■ **What you should do**
Your answer should repeat every line of the records below in which the word "changed" appears.

■ **Data to examine**

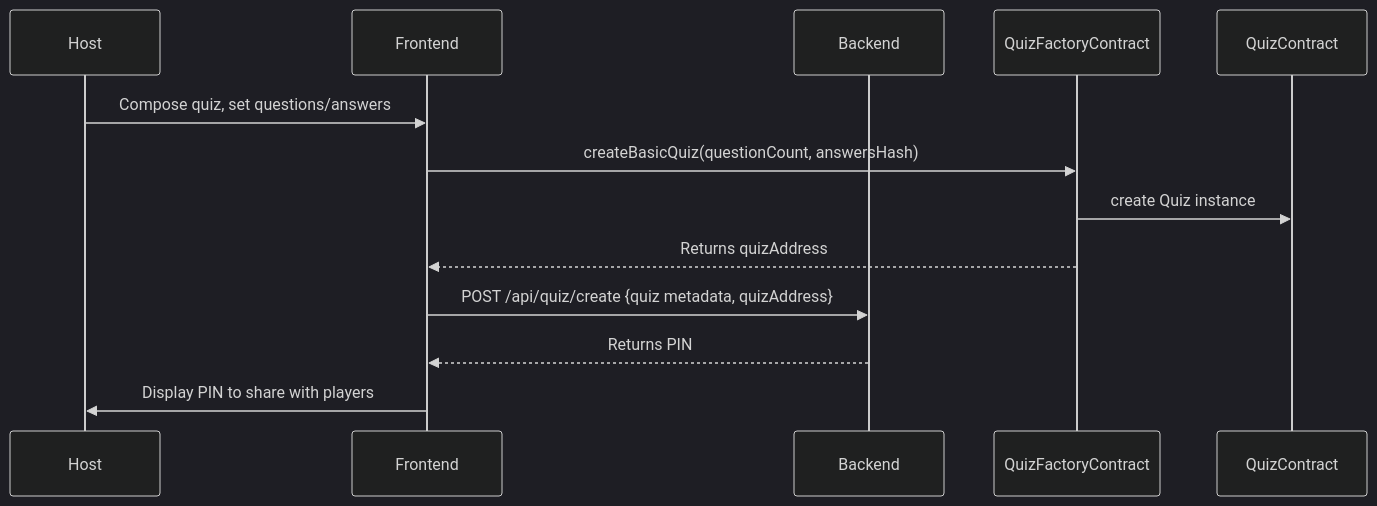
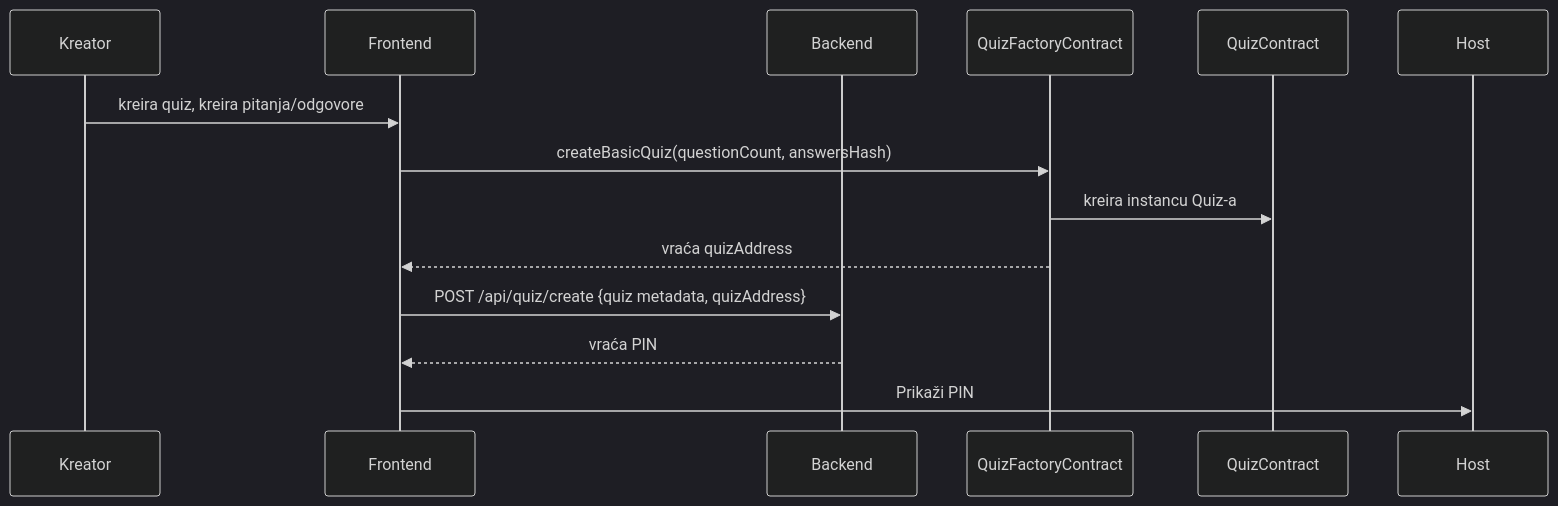
Before and after one commit to ian12-21/QuizApp-Frontend: the second of 6 diagrams in README_Version3.md, drawn with Mermaid (dark theme). The commit also changed other lines of this file, not shown here.

````diff
--- a/README_Version3.md
+++ b/README_Version3.md
@@ -34,16 +34,16 @@
 ```mermaid
 sequenceDiagram
-    participant Host
+    participant Kreator
     participant Frontend
     participant Backend
     participant FactorySC as QuizFactoryContract
     participant QuizSC as QuizContract
 
-    Host->>Frontend: Compose quiz, set questions/answers
+    Kreator->>Frontend: kreira quiz, kreira pitanja/odgovore
     Frontend->>FactorySC: createBasicQuiz(questionCount, answersHash)
-    FactorySC->>QuizSC: create Quiz instance
-    FactorySC-->>Frontend: Returns quizAddress
+    FactorySC->>QuizSC: kreira instancu Quiz-a
+    FactorySC-->>Frontend: vraća quizAddress
     Frontend->>Backend: POST /api/quiz/create {quiz metadata, quizAddress}
-    Backend-->>Frontend: Returns PIN
-    Frontend->>Host: Display PIN to share with players
+    Backend-->>Frontend: vraća PIN
+    Frontend->>Host: Prikaži PIN
 ```
````
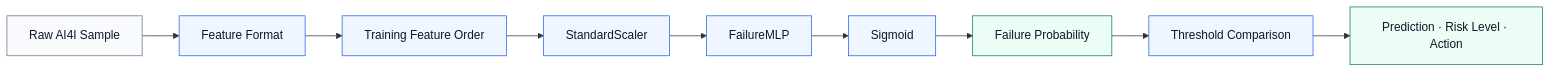
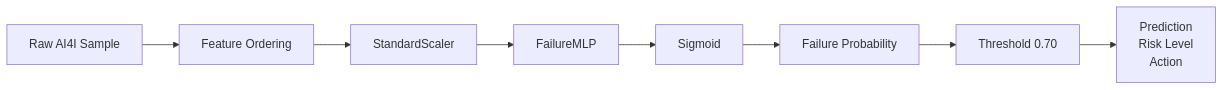
Before and after one commit to lightleaping/manufacturing-ai-quality-agent-reference: the second of 3 diagrams in README.md, drawn with Mermaid. The commit also changed other lines of this file, not shown here.

````diff
--- a/README.md
+++ b/README.md
@@ -222,19 +116,13 @@
 ```mermaid
 flowchart LR
-    RAW[Raw AI4I Sample] --> FORMAT[Feature Format]
-    FORMAT --> ORDER[Training Feature Order]
-    ORDER --> SCALE[StandardScaler]
-    SCALE --> MLP[FailureMLP]
-    MLP --> SIGMOID[Sigmoid]
-    SIGMOID --> PROB[Failure Probability]
-    PROB --> THRESHOLD[Threshold Comparison]
-    THRESHOLD --> RESULT[Prediction · Risk Level · Action]
+    R[Raw AI4I Sample]
+    F[Feature Ordering]
+    S[StandardScaler]
+    M[FailureMLP]
+    G[Sigmoid]
+    P[Failure Probability]
+    T[Threshold 0.70]
+    O[Prediction<br/>Risk Level<br/>Action]
 
-    classDef data fill:#F8FAFC,stroke:#64748B,color:#0F172A;
-    classDef process fill:#EFF6FF,stroke:#2563EB,color:#0F172A;
-    classDef output fill:#ECFDF5,stroke:#0F766E,color:#0F172A;
-
-    class RAW data;
-    class FORMAT,ORDER,SCALE,MLP,SIGMOID,THRESHOLD process;
-    class PROB,RESULT output;
+    R --> F --> S --> M --> G --> P --> T --> O
 ```
````
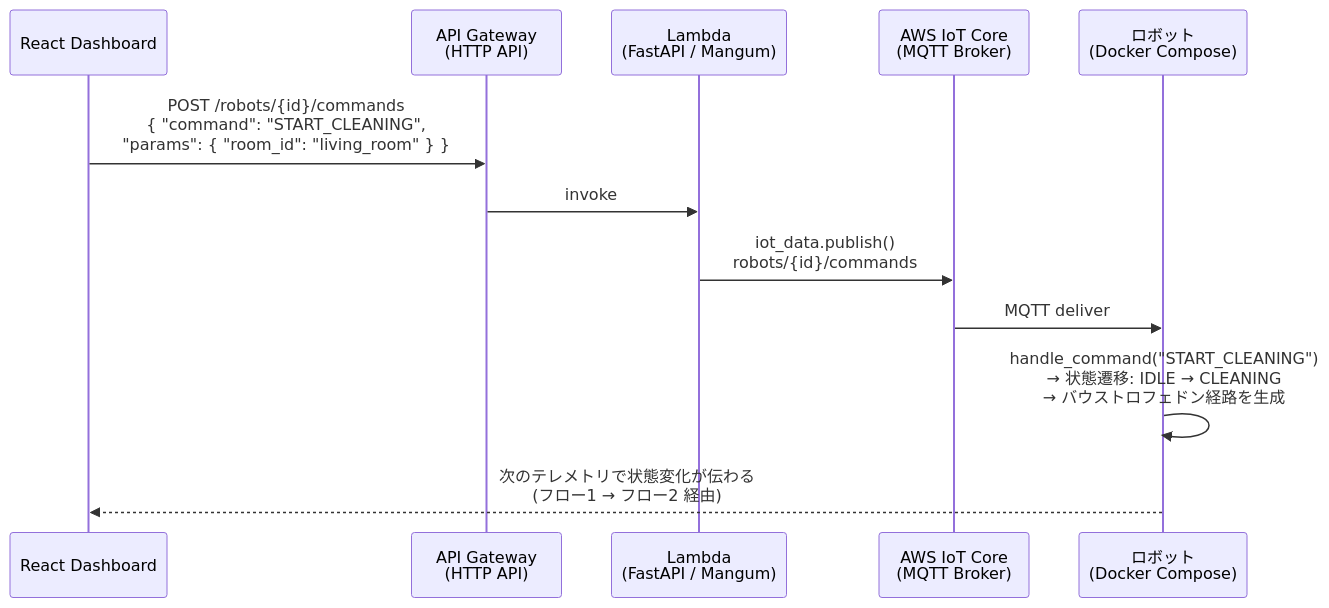
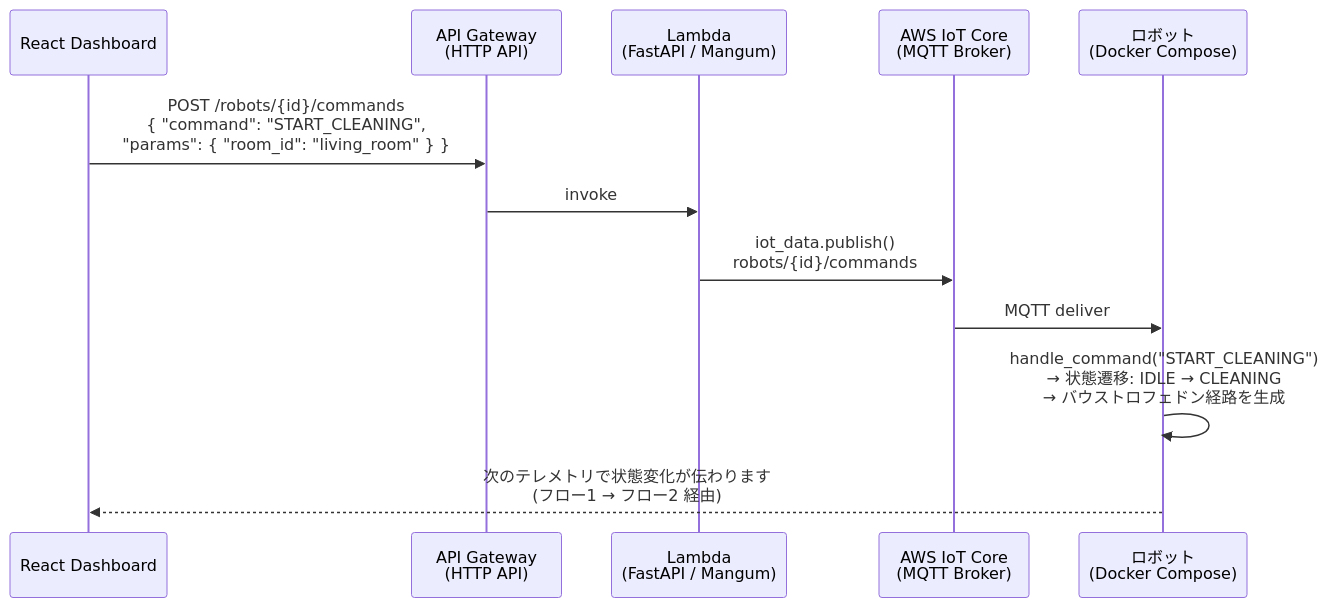
The third of 6 diagrams in docs/technical-overview.md (kojikokojiko/robops-platform), drawn with Mermaid before and after one commit. The commit also changed other lines of this file, not shown here.

````diff
--- a/docs/technical-overview.md
+++ b/docs/technical-overview.md
@@ -424,15 +424,15 @@
 ```mermaid
 sequenceDiagram
     participant FE as React Dashboard
     participant APIGW as API Gateway<br/>(HTTP API)
     participant Fn as Lambda<br/>(FastAPI / Mangum)
     participant IoT as AWS IoT Core<br/>(MQTT Broker)
     participant R as ロボット<br/>(Docker Compose)
 
     FE->>APIGW: POST /robots/{id}/commands<br/>{ "command": "START_CLEANING",<br/>  "params": { "room_id": "living_room" } }
     APIGW->>Fn: invoke
     Fn->>IoT: iot_data.publish()<br/>robots/{id}/commands
     IoT->>R: MQTT deliver
     R->>R: handle_command("START_CLEANING")<br/>→ 状態遷移: IDLE → CLEANING<br/>→ バウストロフェドン経路を生成
-    R-->>FE: 次のテレメトリで状態変化が伝わる<br/>(フロー1 → フロー2 経由)
+    R-->>FE: 次のテレメトリで状態変化が伝わります<br/>(フロー1 → フロー2 経由)
 ```
````
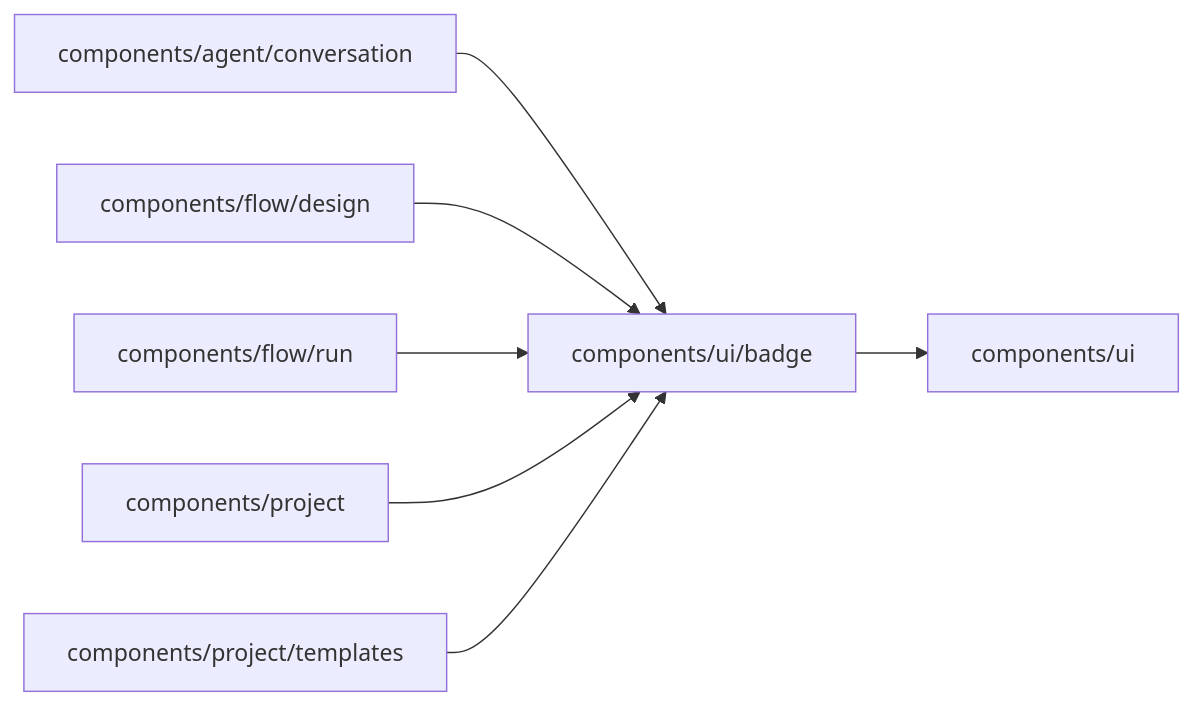
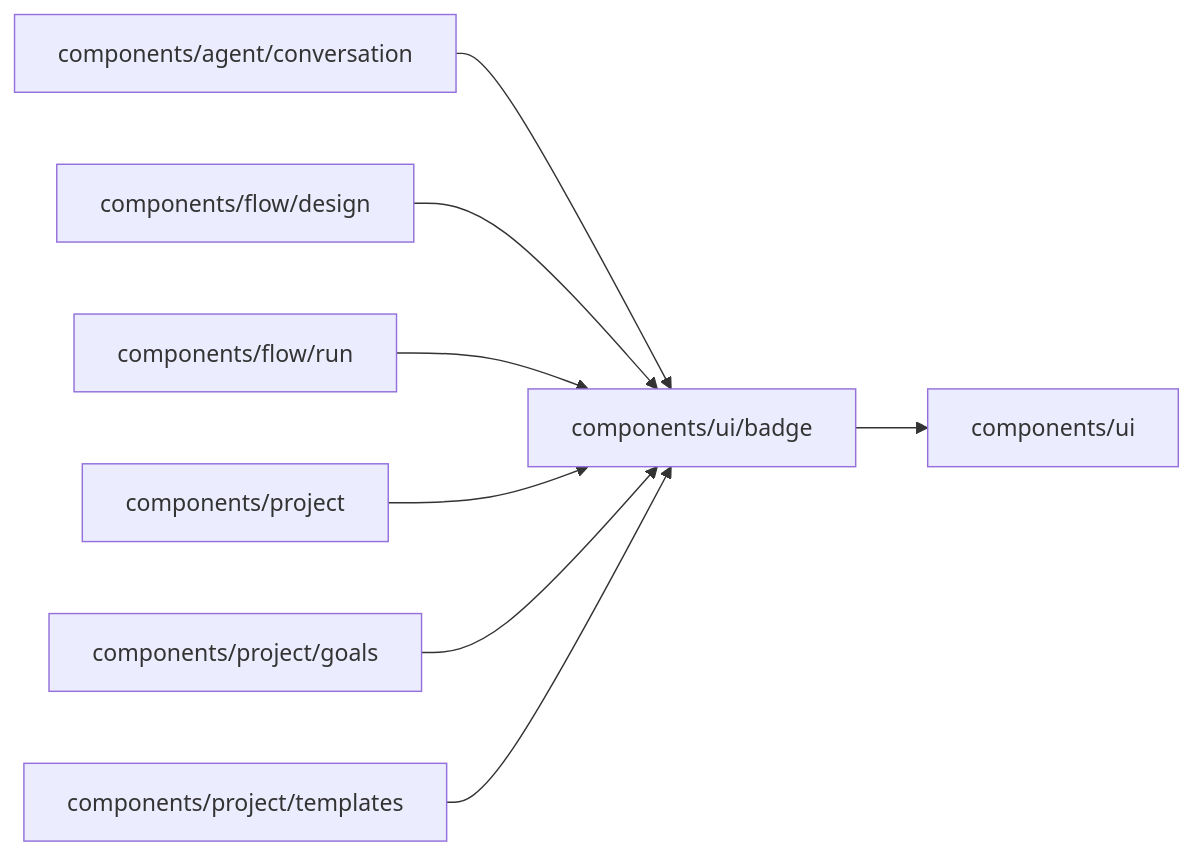
The diagram in web/studio/components/ui/badge/README.md (superdurable/superverse), drawn with Mermaid before and after one commit. The commit also changed other lines of this file and 145 other files, not shown here.

````diff
--- a/web/studio/components/ui/badge/README.md
+++ b/web/studio/components/ui/badge/README.md
@@ -10,10 +10,11 @@
 ```mermaid
 flowchart LR
   self["components/ui/badge"]
   c0["components/agent/conversation"] --> self
   c1["components/flow/design"] --> self
   c2["components/flow/run"] --> self
   c3["components/project"] --> self
-  c4["components/project/templates"] --> self
+  c4["components/project/goals"] --> self
+  c5["components/project/templates"] --> self
   self --> d0["components/ui"]
 ```
````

■ **Answer area**
Before and after one commit to ian12-21/QuizApp-Frontend: the second of 6 diagrams in README_Version3.md, drawn with Mermaid (dark theme). The commit also changed other lines of this file, not shown here.
Before and after one commit to lightleaping/manufacturing-ai-quality-agent-reference: the second of 3 diagrams in README.md, drawn with Mermaid. The commit also changed other lines of this file, not shown here.
The third of 6 diagrams in docs/technical-overview.md (kojikokojiko/robops-platform), drawn with Mermaid before and after one commit. The commit also changed other lines of this file, not shown here.
The diagram in web/studio/components/ui/badge/README.md (superdurable/superverse), drawn with Mermaid before and after one commit. The commit also changed other lines of this file and 145 other files, not shown here.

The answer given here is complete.